Let me guess. You opened this article because you have tried several budget sheets and methods, and none seem to work for you.
You would love to know the keys to a better budget, but they seem so elusive.
Some Gurus say to “track every dollar,” and gosh darn it, you have tried! But that is exhausting.
I tried those methods too. I categorized everything by hand and through apps. I have attempted to set budget amounts and then follow them through the month to “stick to my budget.”
Let me be perfectly honest. I am a single mom (period). Enough said.
You could replace that with any of the following.
I am a busy professional.
I own my own business.
I am a stay-at-home mom.
I am a single woman who works hard for my money.
Any of these scenarios leave little time to hassle with the effort it takes to track and categorize every dollar you spend every month or every week.
I have created a solution for everyone. I call it my Simple Financial Success System.
Here are the five steps that I guarantee will immediately help you have a better budget.
Step 1: Stop Trying to Budget Your Money!
Yes, you did read that right. I think the first step to a better budget is to STOP budgeting.
It is time to stop trying to set a limit for 500 budget categories. (I have actually seen pins on Pinterest that share the 500 categories you need in your budget!) Then trying to stick to them all.
Instead, I want you to shift your mindset and habits to create a spending plan.
What is the difference between a spending plan and a budget? You might be asking.
It is partly just the way you name it. However, a budget has a restrictive connotation. One that fun and extras should not be a part of because that is not ‘responsible.’
A spending plan allows you to spend and on whatever you choose.
I recommend you allow enough spending for the necessities like food and shelter before the eyelashes get done, but if you have room for both, then go for it!
Step 2: Keep it Simple
If your plan is complex, it won’t be something you can quickly follow, so you won’t.
You can always add more complexity as you go, but get started as bare-bones and straightforward as possible. When you see yourself following it, and it starts to work for you, you can add more if you want.
The perfect place to start is a percentage-based plan. If you Google or check Pinterest, you will find other percentage-based methods. I’m not too fond of the most popular one, but I won’t take the time to explain why here.
I suggest you calculate your 100% of income for the month. This won’t be hard if you only have one source of income but add all revenue if you have more.
Split that 100% three ways. 70% – 20% – 10% As a place to start or help drive your first goals.
70% or less is your living expenses. This category includes all the money you spend each month on your costs and extras. 70% is a limiting factor for your spending. After subtracting your bills and obligations, you have left over for daily, weekly, and monthly spending.
Using this guideline, decide how much you can spend each paycheck, week, or month. Now you have your spending limit, and that is all you have to track, that you don’t go over that total number.

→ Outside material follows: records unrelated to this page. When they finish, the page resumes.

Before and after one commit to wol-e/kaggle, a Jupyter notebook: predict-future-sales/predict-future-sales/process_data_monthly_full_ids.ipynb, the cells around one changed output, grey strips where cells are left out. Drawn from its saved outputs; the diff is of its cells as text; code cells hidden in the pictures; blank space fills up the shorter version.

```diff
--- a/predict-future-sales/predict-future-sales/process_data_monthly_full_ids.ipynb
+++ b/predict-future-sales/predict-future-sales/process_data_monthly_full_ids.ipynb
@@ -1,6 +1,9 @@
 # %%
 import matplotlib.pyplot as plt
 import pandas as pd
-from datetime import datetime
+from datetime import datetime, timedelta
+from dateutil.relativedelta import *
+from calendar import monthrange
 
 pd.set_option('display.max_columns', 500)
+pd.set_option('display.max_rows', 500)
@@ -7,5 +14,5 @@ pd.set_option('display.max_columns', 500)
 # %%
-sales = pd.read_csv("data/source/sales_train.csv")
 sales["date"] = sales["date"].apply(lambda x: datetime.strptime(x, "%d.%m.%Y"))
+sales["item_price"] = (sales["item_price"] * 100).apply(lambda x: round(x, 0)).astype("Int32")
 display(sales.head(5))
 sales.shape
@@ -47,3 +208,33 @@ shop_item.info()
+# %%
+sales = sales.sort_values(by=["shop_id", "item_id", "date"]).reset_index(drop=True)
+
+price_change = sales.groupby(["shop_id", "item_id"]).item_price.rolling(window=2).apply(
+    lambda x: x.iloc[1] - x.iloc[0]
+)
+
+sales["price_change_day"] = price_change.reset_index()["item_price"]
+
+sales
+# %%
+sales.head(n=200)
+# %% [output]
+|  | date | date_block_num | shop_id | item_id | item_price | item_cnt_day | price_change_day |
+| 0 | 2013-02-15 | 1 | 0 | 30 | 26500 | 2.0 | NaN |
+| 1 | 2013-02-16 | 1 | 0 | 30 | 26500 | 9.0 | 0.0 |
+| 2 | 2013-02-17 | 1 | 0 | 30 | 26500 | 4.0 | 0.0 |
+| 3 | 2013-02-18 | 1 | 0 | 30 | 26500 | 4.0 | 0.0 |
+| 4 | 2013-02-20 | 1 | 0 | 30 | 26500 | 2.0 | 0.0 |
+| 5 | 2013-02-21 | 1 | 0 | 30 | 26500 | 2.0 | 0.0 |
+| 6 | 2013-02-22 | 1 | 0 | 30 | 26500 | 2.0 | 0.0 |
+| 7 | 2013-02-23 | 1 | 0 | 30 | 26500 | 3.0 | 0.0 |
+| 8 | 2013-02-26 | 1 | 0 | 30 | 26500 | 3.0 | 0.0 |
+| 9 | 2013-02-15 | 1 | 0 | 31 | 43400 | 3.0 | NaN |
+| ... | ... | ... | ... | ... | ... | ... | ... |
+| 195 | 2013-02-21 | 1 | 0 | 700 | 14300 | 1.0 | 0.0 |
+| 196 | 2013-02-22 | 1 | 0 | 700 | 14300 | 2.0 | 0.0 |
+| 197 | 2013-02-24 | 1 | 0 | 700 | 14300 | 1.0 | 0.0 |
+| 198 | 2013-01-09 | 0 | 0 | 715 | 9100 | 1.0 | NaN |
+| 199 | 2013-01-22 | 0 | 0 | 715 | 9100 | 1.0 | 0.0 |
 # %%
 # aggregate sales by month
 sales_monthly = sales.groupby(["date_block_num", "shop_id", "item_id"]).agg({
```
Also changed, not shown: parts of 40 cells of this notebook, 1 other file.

20% or less for debt repayment. 20% is also a limiting factor. Make sure all the minimum monthly payments for your debts, added together, are kept at 20% or less than your monthly income. If you are not under this, make it your goal to decrease to this.

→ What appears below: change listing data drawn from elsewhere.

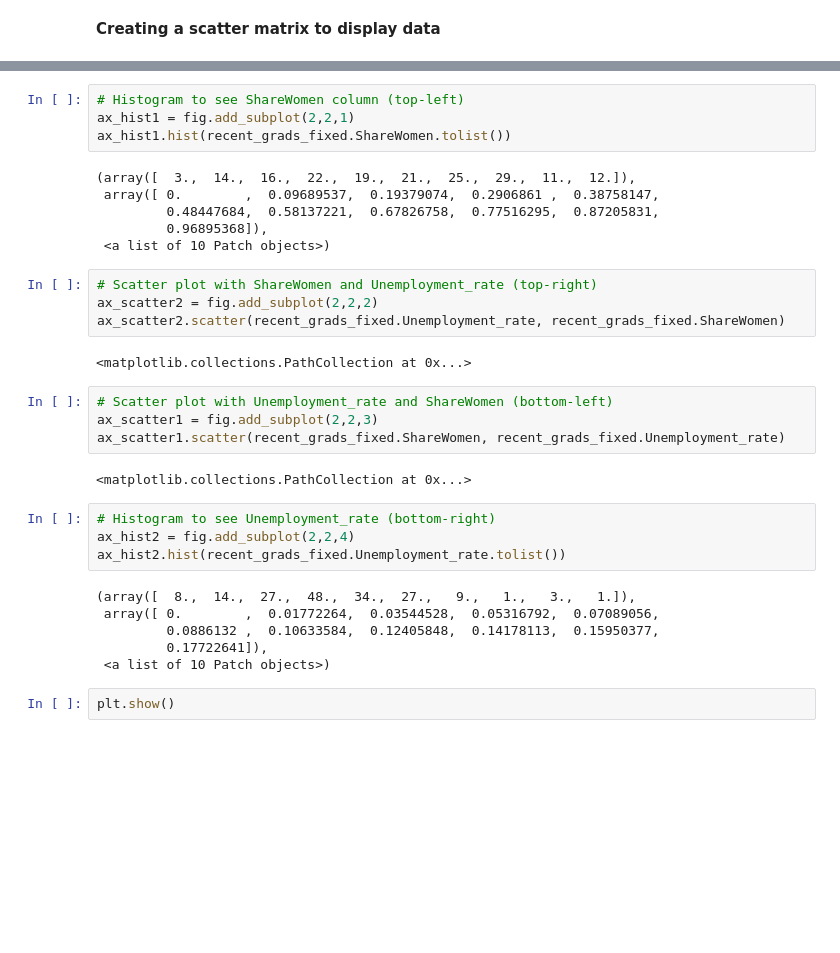
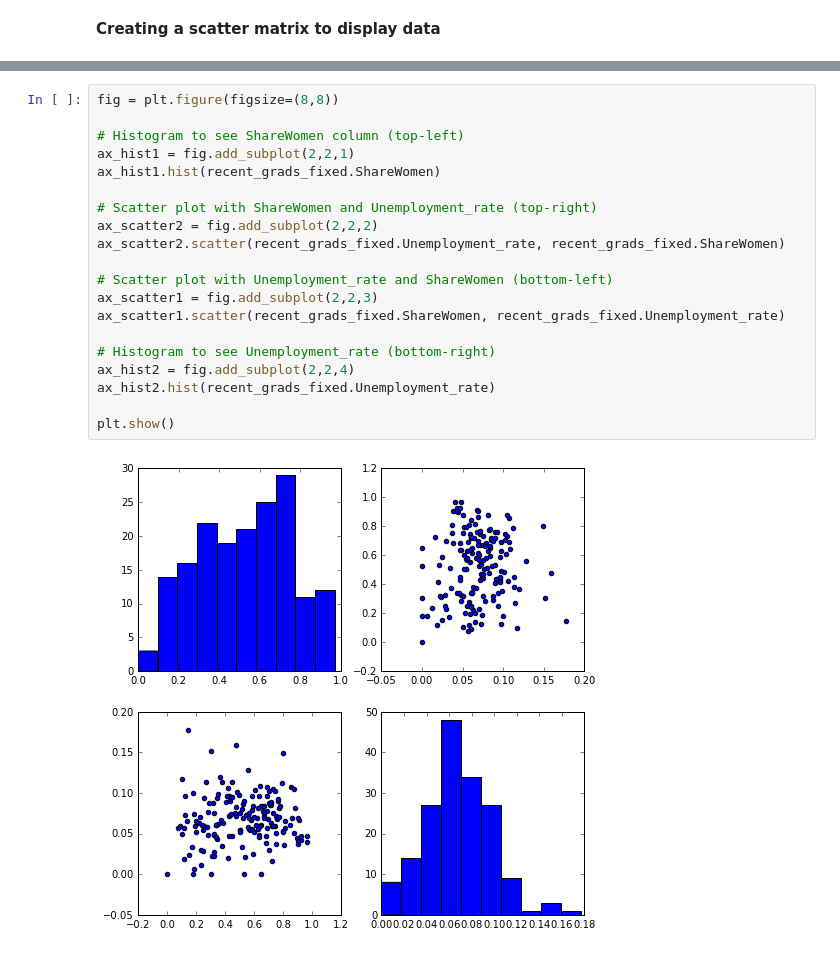
Before and after one commit to aniruddhabarapatre/Dataquest, a Jupyter notebook: Customized_visulization.ipynb, the cells around one changed output, grey strips where cells are left out. Cells and saved outputs as stored; diff of their text form; blank space fills up the shorter version.

Commit message:
Updated cells to fix plotting issue

```diff
--- a/Customized_visulization.ipynb
+++ b/Customized_visulization.ipynb
@@ -52,34 +48,22 @@ fig = plt.figure(figsize=(8,8))
-# %%
-# Histogram to see ShareWomen column (top-left)
-ax_hist1 = fig.add_subplot(2,2,1)
-ax_hist1.hist(recent_grads_fixed.ShareWomen.tolist())
-# %% [output]
-(array([  3.,  14.,  16.,  22.,  19.,  21.,  25.,  29.,  11.,  12.]),
- array([ 0.        ,  0.09689537,  0.19379074,  0.2906861 ,  0.38758147,
-         0.48447684,  0.58137221,  0.67826758,  0.77516295,  0.87205831,
-         0.96895368]),
- <a list of 10 Patch objects>)
-# %%
-# Scatter plot with ShareWomen and Unemployment_rate (top-right)
-ax_scatter2 = fig.add_subplot(2,2,2)
-ax_scatter2.scatter(recent_grads_fixed.Unemployment_rate, recent_grads_fixed.ShareWomen)
-# %% [output]
-<matplotlib.collections.PathCollection at 0x...>
-# %%
-# Scatter plot with Unemployment_rate and ShareWomen (bottom-left)
-ax_scatter1 = fig.add_subplot(2,2,3)
-ax_scatter1.scatter(recent_grads_fixed.ShareWomen, recent_grads_fixed.Unemployment_rate)
-# %% [output]
-<matplotlib.collections.PathCollection at 0x...>
-# %%
-# Histogram to see Unemployment_rate (bottom-right)
-ax_hist2 = fig.add_subplot(2,2,4)
-ax_hist2.hist(recent_grads_fixed.Unemployment_rate.tolist())
-# %% [output]
-(array([  8.,  14.,  27.,  48.,  34.,  27.,   9.,   1.,   3.,   1.]),
- array([ 0.        ,  0.01772264,  0.03544528,  0.05316792,  0.07089056,
-         0.0886132 ,  0.10633584,  0.12405848,  0.14178113,  0.15950377,
-         0.17722641]),
- <a list of 10 Patch objects>)
-# %%
-plt.show()
+# %%
+fig = plt.figure(figsize=(8,8))
+
+# Histogram to see ShareWomen column (top-left)
+ax_hist1 = fig.add_subplot(2,2,1)
+ax_hist1.hist(recent_grads_fixed.ShareWomen)
+
+# Scatter plot with ShareWomen and Unemployment_rate (top-right)
+ax_scatter2 = fig.add_subplot(2,2,2)
+ax_scatter2.scatter(recent_grads_fixed.Unemployment_rate, recent_grads_fixed.ShareWomen)
+
+# Scatter plot with Unemployment_rate and ShareWomen (bottom-left)
+ax_scatter1 = fig.add_subplot(2,2,3)
+ax_scatter1.scatter(recent_grads_fixed.ShareWomen, recent_grads_fixed.Unemployment_rate)
+
+# Histogram to see Unemployment_rate (bottom-right)
+ax_hist2 = fig.add_subplot(2,2,4)
+ax_hist2.hist(recent_grads_fixed.Unemployment_rate)
+
+plt.show()
+# %% [output]
+[figure, added]
```
Also changed, not shown: parts of 1 cell of this notebook.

10% or greater. Aim to save at least 10% of your monthly income. If you have less debt, this can be greater, or if you have lower living expenses, try to save more.
You can save your 10% across multiple accounts like 401K and emergency fund, but try to save at least 10% altogether over the month.
Step 3: Start with your goals
After evaluating where you currently fall on the percentage scale, decide your goals.
Do you need to save more? Do you need to start investing some of your savings? Do you need to reduce debt?
Think in terms of time. Create your savings goals as short (0 to 5 years), medium (5 years to age 60), and long-term goals.
Planning your financial goals with time in mind will help you know where to put your various savings to make the maximum interest you can on each dollar you save.
Step 4: Set it and forget it
Automate as many of your goals or plans as you can.
For example, after you decide to pay an extra $50 a month to reduce one of your credit card debts, set up an auto-payment for it to happen each month.
When you choose to invest an extra $100 in your 401K, set that up to happen automatically through your employer. Set up an emergency fund and other shorter-term savings to come out of your paycheck into a savings account or use an auto-transfer into the appropriate savings account from your checking account.
Set these auto deposits to happen as soon as you get paid, so they happen.
Place reminders on your calendar in your phone for things like payments that vary every month, so you don’t end up with late fees.
Also, use phone reminders for when you do a free trial or a subscription that you don’t want to renew. This way, you won’t end up paying for something you don’t want.
The more you automate, the less you need to think about each month to keep your Spending Plan working for you.
Step 5: Revisit your plan annually or when there are significant changes
Now you have your goals, auto pays, deposits, and spending limits set. You have created a simple system to manage your money.
No more need for spreadsheets, envelopes, or tracking every dollar.
After a few months, you will start to see that your bank accounts are growing and your debts are shrinking with little to no effort on your part!
What a fantastic thing. That is a better budget for sure.
To get more help with creating this new system. I have created a Mini-Course to walk you through it. It is called the Simple Financial Success System, and you can find out more here.